Today's poem is "Cormorant"
from Becoming Bone

University of Arkansas Press

Annie Boutelle is a senior lecturer at Smith College, where she founded the Poetry Center. She was a finalist for the 1999 Walt Whitman Award from the Academy of American Poets, the 2000 Kathryn Morton Award, and the 2002 Philip Levine Prize. Her poems have appeared in a number of journals and magazines, including Poetry, the Hudson Review, the Beloit Poetry Journal, Painted Bride, and the Green Mountain Review. She is the author of Thistle and Rose: A Study of Hugh MacDiarmid's Poetry and a forthcoming poetry collection, Nest of Thistles.

Other poems by Annie Boutelle in Verse Daily:
March 1, 2004:  "Marriage Bed" "We leave them. / Mother's face wind-flushed..."

About Becoming Bone:

"Like a whaler's scrimshaw, images incised on shell and bone, Annie Boutelle's lines seem etched, indelible—a laser-like intensity transmuting the most intractable materials. In a language spare, exact, essential as necessity itself, ‘past flattering chatter, hypocrisies lush as weed on harbor rock,’ Annie Boutelle tears aside the flowery veils of feminine concealment of another age, to give voice to the inner life of an islanded soul, the nineteenth-century writer Celia Thaxter."
—Eleanor Wilner

"This is a magnificent secret history—of a time we now know very little, in spite of its closeness, and of a remarkable spirit who lived in that time and is now forgotten. The poems are stark, original, lovely, the poetic knowledge terrific. I am convinced that Annie Boutelle is Celia Thaxter; only she (Annie) will not be forgotten. Read this fine book."
—Gerald Stern

"Annie Boutelle has chosen, in a reimagining of Thaxter's own voice, to dramatize hints, silences, and the sea. White spaces surround these suggestive poems like the waves crashing around a lighthouse—or as Boutelle writes in Thaxter's persona, 'winds haul themselves, weeping, / against the flanks.' The sorrows and victories of Thaxter’s life are conveyed with sensual, sonorous richness and yet understatement. To the very few effective poems about childbirth I know, I would add Boutelle's three brief, intense poems here about the birth of each of Thaxter's children.
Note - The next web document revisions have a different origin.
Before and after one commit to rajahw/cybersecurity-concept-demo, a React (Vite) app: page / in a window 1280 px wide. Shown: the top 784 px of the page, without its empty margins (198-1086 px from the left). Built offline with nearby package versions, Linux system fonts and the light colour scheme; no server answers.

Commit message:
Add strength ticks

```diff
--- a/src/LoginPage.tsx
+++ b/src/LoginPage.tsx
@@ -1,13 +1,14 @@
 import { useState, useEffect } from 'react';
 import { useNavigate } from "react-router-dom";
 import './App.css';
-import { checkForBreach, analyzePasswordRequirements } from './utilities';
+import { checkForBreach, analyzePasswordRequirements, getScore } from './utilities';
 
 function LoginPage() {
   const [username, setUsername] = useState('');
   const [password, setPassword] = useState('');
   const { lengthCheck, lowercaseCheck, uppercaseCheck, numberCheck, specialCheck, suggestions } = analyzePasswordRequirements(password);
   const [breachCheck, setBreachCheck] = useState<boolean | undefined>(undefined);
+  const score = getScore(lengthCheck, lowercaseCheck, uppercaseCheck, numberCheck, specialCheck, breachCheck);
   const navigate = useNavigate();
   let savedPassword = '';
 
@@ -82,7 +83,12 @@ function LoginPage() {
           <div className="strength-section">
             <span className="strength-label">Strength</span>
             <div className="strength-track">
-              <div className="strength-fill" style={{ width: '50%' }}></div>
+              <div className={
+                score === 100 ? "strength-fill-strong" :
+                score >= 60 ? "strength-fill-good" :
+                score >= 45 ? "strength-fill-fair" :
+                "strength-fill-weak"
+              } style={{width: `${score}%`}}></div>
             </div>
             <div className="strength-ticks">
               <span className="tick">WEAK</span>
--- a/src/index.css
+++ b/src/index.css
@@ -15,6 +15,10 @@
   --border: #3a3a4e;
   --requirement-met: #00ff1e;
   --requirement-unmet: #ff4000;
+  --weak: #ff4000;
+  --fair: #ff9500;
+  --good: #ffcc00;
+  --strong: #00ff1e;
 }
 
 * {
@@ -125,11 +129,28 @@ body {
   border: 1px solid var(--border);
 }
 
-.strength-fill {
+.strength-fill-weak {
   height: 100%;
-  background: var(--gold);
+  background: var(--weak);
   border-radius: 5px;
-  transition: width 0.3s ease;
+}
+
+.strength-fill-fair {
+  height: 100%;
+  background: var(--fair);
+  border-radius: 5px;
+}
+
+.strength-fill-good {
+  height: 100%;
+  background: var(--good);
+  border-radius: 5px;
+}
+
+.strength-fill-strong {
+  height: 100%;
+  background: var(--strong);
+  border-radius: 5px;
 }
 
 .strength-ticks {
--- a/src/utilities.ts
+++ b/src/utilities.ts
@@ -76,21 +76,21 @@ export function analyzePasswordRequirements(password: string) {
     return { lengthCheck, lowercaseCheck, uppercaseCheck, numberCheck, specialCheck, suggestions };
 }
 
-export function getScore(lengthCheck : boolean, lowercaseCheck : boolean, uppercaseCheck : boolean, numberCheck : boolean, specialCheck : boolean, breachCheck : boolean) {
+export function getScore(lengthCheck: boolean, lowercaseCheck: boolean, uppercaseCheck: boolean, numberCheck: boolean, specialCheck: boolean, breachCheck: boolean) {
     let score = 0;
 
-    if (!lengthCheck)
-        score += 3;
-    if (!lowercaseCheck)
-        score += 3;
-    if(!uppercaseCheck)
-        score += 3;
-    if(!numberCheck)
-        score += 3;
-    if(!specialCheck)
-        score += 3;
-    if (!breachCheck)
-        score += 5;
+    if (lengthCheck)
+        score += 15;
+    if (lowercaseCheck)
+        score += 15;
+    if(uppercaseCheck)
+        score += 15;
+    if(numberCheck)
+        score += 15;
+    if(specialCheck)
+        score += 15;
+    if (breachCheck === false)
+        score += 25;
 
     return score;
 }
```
After the death of her husband, she is pictured 'wrapped // in mourning, a thick black / speck on an unwritten page.' And yet, if much of her inner life—like that of so many women (some of them writers)—went unwritten for a time, Becoming Bone has redressed the blankness with empathy, depth, and a keen intelligence."
—Mary Jo Salter

Support Verse Daily
Sponsor Verse Daily!

Home  Archives   Web Monthly Features  About Verse Daily   FAQs  Submit to Verse Daily   Publications Noted & Received  

Copyright © 2002, 2003, 2004, 2005 Verse Daily All Rights Reserved